Reaction to Twitter’s redesign has been as varied as you’d expect. @FastCoDesign came out in favor of it, which I find odd. Wouldn’t a design company want to see a new cutting edge design? The boundaries pushed? Perhaps their design ethics are okay with styles being ripped off, er, heavily inspired by as a tribute:
— Co.Design (@FastCoDesign) April 9, 2014
Anonymous’ @YourAnonNews account had their say on what they believed to be a dumbing down of Twitter with the redesign:
— Anonymous (@YourAnonNews) April 8, 2014
Let’s hope they don’t decide to shut it down and change the design back again…
The winner for most flippant, and accurate, tweet goes to @RexHuppke:
It's good that Twitter is doing a redesign, because we were close to running out of important things to complain about.
— Rex Huppke (@RexHuppke) April 8, 2014
I feel more and more often lately that social media sites do not redesign for any reason other than stirring up some talk and getting their name mentioned in media. Few of them really revolutionize how their services work. You’ll still be sending out messages with a 140 character limit…
What has changed with the Twitter redesign
Users with the new Twitter design will be able to use the following new features and see these different layouts:
- Tweet filtering: Lets you choose what tweets you want to see on other Twitter profiles. Choices are tweets, tweets with replies, and tweets with photos and videos. Not a cutting edge feature, but maybe you’ll use it here and there to find certain tweets.
- Popular tweets: When a tweet receives a lot of attention, it will physically be bigger so it is easier to find. The thinking is that it is more important and users will be looking for these important posts. To me it seems like a case of the strong getting stronger, where Twitter is suppose to be an even playing field.
- Pinned tweets: This is a pretty cool feature that works like a ‘sticky’ topic in a forum.

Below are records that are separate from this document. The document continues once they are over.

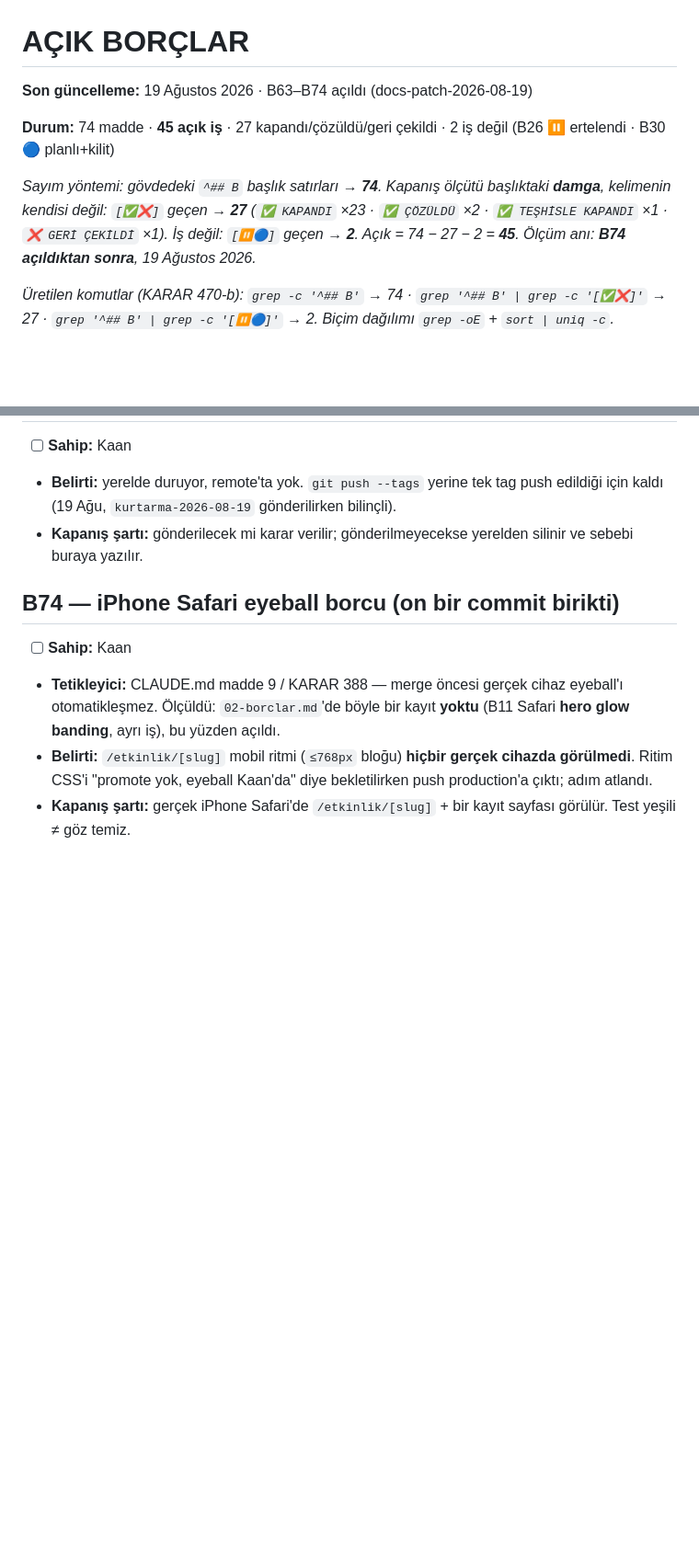
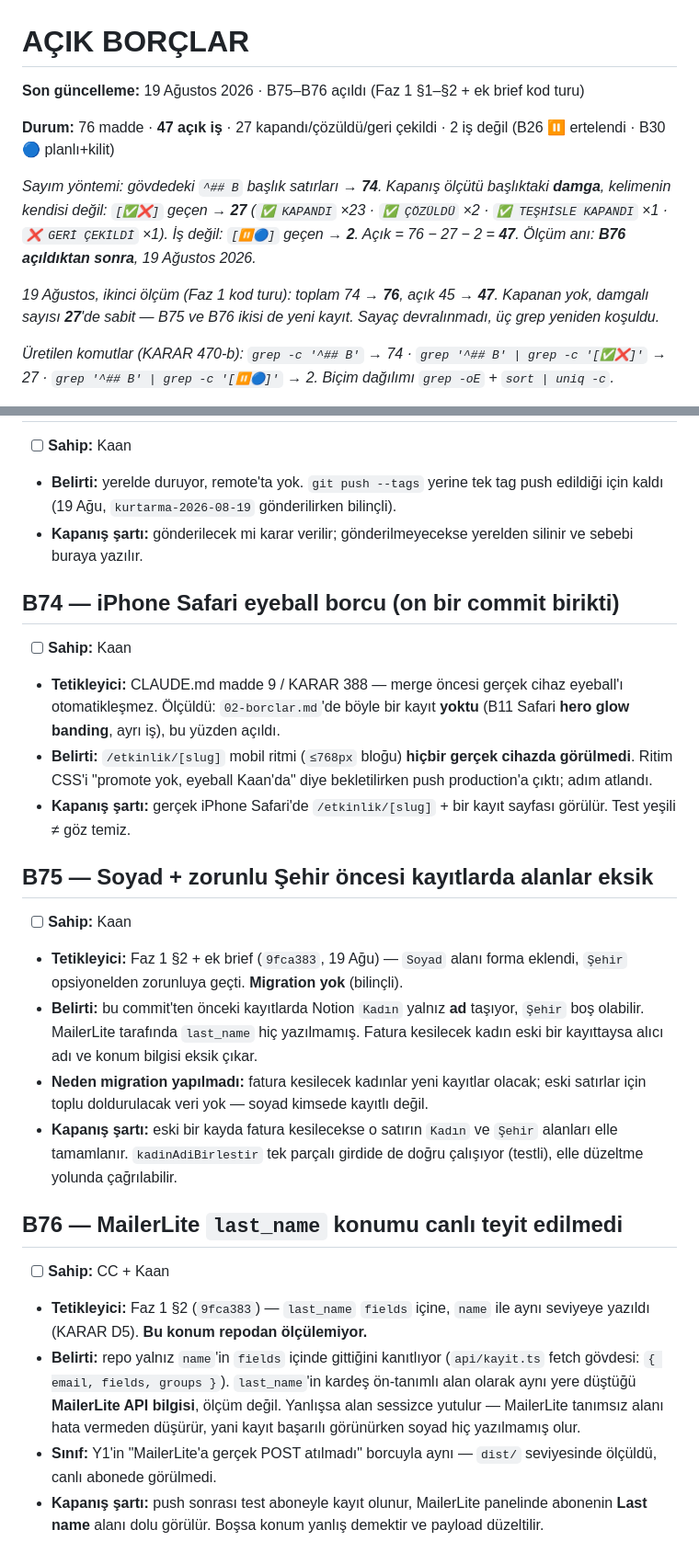
Before and after one commit to hlaorpz/ocak, a Markdown page: docs/02-borclar.md, 2 parts joined by grey strips. Shown at 92% size. Drawn GitHub-style; blank space fills up the shorter version.

Commit message:
docs(borclar): B75 · B76 açıldı — Faz 1 §2 migration ve last_name teyit borcu
Kod turu (3683ca4 · 9fca383) iki borç doğurdu. Ledger'a KARAR yazılmadı —
ikisi de keşif/uygulama kaydı, yeni karar değil.

B75 — Soyad + zorunlu Şehir öncesi kayıtlarda alanlar eksik
Migration bilerek yapılmadı: eski satırlar için toplu doldurulacak veri yok,
soyad kimsede kayıtlı değil. Fatura kesilecek kadınlar yeni kayıtlar olacak.
Kapanış şartı elle tamamlama; `kadinAdiBirlestir` tek parçalı girdide de
doğru çalışıyor (testli), o yolda çağrılabilir.

B76 — MailerLite `last_name` konumu canlı teyit edilmedi
`fields` içine yazıldı ama bu konum REPODAN ÖLÇÜLEMİYOR: repo yalnız `name`'in
orada olduğunu kanıtlıyor, `last_name`'in kardeş ön-tanımlı alan olarak aynı
yere düştüğü MailerLite API bilgisi. Yanlışsa alan SESSİZCE yutulur — kayıt
başarılı görünürken soyad hiç yazılmamış olur. Y1'in "gerçek POST atılmadı"
borcuyla aynı sınıf.

SAYAÇ — yeniden ölçüldü, devralınmadı (KARAR 470)
  grep -c '^## B'                 -> 76
  grep '^## B' | grep -c '[✅❌]'   -> 27
  grep '^## B' | grep -c '[⏸🔵]'   -> 2
  Açık = 76 - 27 - 2 = 47   (önce 74 / 27 / 2 / 45)
Kapanan yok; damgalı sayısı 27'de sabit. Başlık bloğu ve gövde ölçümü tutuyor,
mükerrer B numarası yok.

Co-Authored-By: Claude Opus 5 (1M context) <noreply@anthropic.com>
Claude-Session: https://claude.ai/code/session_01A7WqKeiqtPeFqbzrtJvXEX

```diff
--- a/docs/02-borclar.md
+++ b/docs/02-borclar.md
@@ -1,13 +1,17 @@
 # AÇIK BORÇLAR
 
-**Son güncelleme:** 19 Ağustos 2026 · B63–B74 açıldı (docs-patch-2026-08-19)
+**Son güncelleme:** 19 Ağustos 2026 · B75–B76 açıldı (Faz 1 §1–§2 + ek brief kod turu)
 
-**Durum:** 74 madde · **45 açık iş** · 27 kapandı/çözüldü/geri çekildi · 2 iş değil (B26 ⏸ ertelendi · B30 🔵 planlı+kilit)
+**Durum:** 76 madde · **47 açık iş** · 27 kapandı/çözüldü/geri çekildi · 2 iş değil (B26 ⏸ ertelendi · B30 🔵 planlı+kilit)
 
 *Sayım yöntemi: gövdedeki `^## B` başlık satırları → **74**. Kapanış ölçütü başlıktaki
 **damga**, kelimenin kendisi değil: `[✅❌]` geçen → **27** (`✅ KAPANDI` ×23 · `✅ ÇÖZÜLDÜ` ×2 ·
 `✅ TEŞHİSLE KAPANDI` ×1 · `❌ GERİ ÇEKİLDİ` ×1). İş değil: `[⏸🔵]` geçen → **2**.
-Açık = 74 − 27 − 2 = **45**. Ölçüm anı: **B74 açıldıktan sonra**, 19 Ağustos 2026.*
+Açık = 76 − 27 − 2 = **47**. Ölçüm anı: **B76 açıldıktan sonra**, 19 Ağustos 2026.*
+
+*19 Ağustos, ikinci ölçüm (Faz 1 kod turu): toplam 74 → **76**, açık 45 → **47**.
+Kapanan yok, damgalı sayısı **27**'de sabit — B75 ve B76 ikisi de yeni kayıt.
+Sayaç devralınmadı, üç grep yeniden koşuldu.*
 
 *Üretilen komutlar (KARAR 470-b): `grep -c '^## B'` → 74 · `grep '^## B' | grep -c '[✅❌]'`
 → 27 · `grep '^## B' | grep -c '[⏸🔵]'` → 2. Biçim dağılımı `grep -oE` + `sort | uniq -c`.*
@@ -1405,3 +1409,31 @@ Bu gözlem KARAR 465'in doğrudan kaynağıdır.
   push production'a çıktı; adım atlandı.
 - **Kapanış şartı:** gerçek iPhone Safari'de `/etkinlik/[slug]` + bir kayıt sayfası
   görülür. Test yeşili ≠ göz temiz.
+
+## B75 — Soyad + zorunlu Şehir öncesi kayıtlarda alanlar eksik
+- [ ] **Sahip:** Kaan
+- **Tetikleyici:** Faz 1 §2 + ek brief (`9fca383`, 19 Ağu) — `Soyad` alanı forma
+  eklendi, `Şehir` opsiyonelden zorunluya geçti. **Migration yok** (bilinçli).
+- **Belirti:** bu commit'ten önceki kayıtlarda Notion `Kadın` yalnız **ad** taşıyor,
+  `Şehir` boş olabilir. MailerLite tarafında `last_name` hiç yazılmamış. Fatura
+  kesilecek kadın eski bir kayıttaysa alıcı adı ve konum bilgisi eksik çıkar.
+- **Neden migration yapılmadı:** fatura kesilecek kadınlar yeni kayıtlar olacak;
+  eski satırlar için toplu doldurulacak veri yok — soyad kimsede kayıtlı değil.
+- **Kapanış şartı:** eski bir kayda fatura kesilecekse o satırın `Kadın` ve `Şehir`
+  alanları elle tamamlanır. `kadinAdiBirlestir` tek parçalı girdide de doğru
+  çalışıyor (testli), elle düzeltme yolunda çağrılabilir.
+
+## B76 — MailerLite `last_name` konumu canlı teyit edilmedi
+- [ ] **Sahip:** CC + Kaan
+- **Tetikleyici:** Faz 1 §2 (`9fca383`) — `last_name` `fields` içine, `name` ile
+  aynı seviyeye yazıldı (KARAR D5). **Bu konum repodan ölçülemiyor.**
+- **Belirti:** repo yalnız `name`'in `fields` içinde gittiğini kanıtlıyor
+  (`api/kayit.ts` fetch gövdesi: `{ email, fields, groups }`). `last_name`'in
+  kardeş ön-tanımlı alan olarak aynı yere düştüğü **MailerLite API bilgisi**,
+  ölçüm değil. Yanlışsa alan sessizce yutulur — MailerLite tanımsız alanı hata
+  vermeden düşürür, yani kayıt başarılı görünürken soyad hiç yazılmamış olur.
+- **Sınıf:** Y1'in "MailerLite'a gerçek POST atılmadı" borcuyla aynı — `dist/`
+  seviyesinde ölçüldü, canlı abonede görülmedi.
+- **Kapanış şartı:** push sonrası test aboneyle kayıt olunur, MailerLite panelinde
+  abonenin **Last name** alanı dolu görülür. Boşsa konum yanlış demektir ve
+  payload düzeltilir.
```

Twitter users can mark certain tweets and have them always appear at the top of their profile, giving new visitors a chance to see what they’re all about quickly. This reminds me of YouTube’s channel introduction videos that I talked about in the link.
- Profile photos: Perhaps the most maddening update as this is what makes it look exactly the same as Facebook. You can see for yourself in the photos above that there is a much larger header photo that goes across the entire top of the profile.
My overall reaction to the Twitter redesign is…apathetic. It’s boring. We’ve seen this before – it’s called Facebook. Why didn’t they come up with a design that met the unique needs of their users? Surely there was a better look for their constantly updating tweet stream than pasting a big fat photo all the way across the top.
Will it help you get more Twitter followers like our service does? Possibly. The goal is to make Twitter feel more like something that more users are familiar with. That being Facebook. You could see an increase in follower numbers as more people join in.
My proposal for a better Twitter redesign
My proposal for a better Twitter redesign, because I believe in presenting options, not complaining randomly, is one which expands the profile photo down the left side. The smaller logo, where the ‘W’ in Weezer’s profile goes, would be on the right with the ‘Who to Follow,’ ‘Trends’ and other boxes below it. The Twitter bar stays on top.
My Twitter redesign would then allow for a big Twitter feed up the middle, highlighting the entire point of Twitter itself. The problem with the new design is that usually only one tweet exists ‘above the fold’ when you load a profile, limiting the amount of tweets you see at first. Twitter is all about things being fast. Why are they making it difficult to see tweets right away? The photos don’t do anything for me along the top: I want to see the tweets already!
Feature photo credit to Ari Helminen.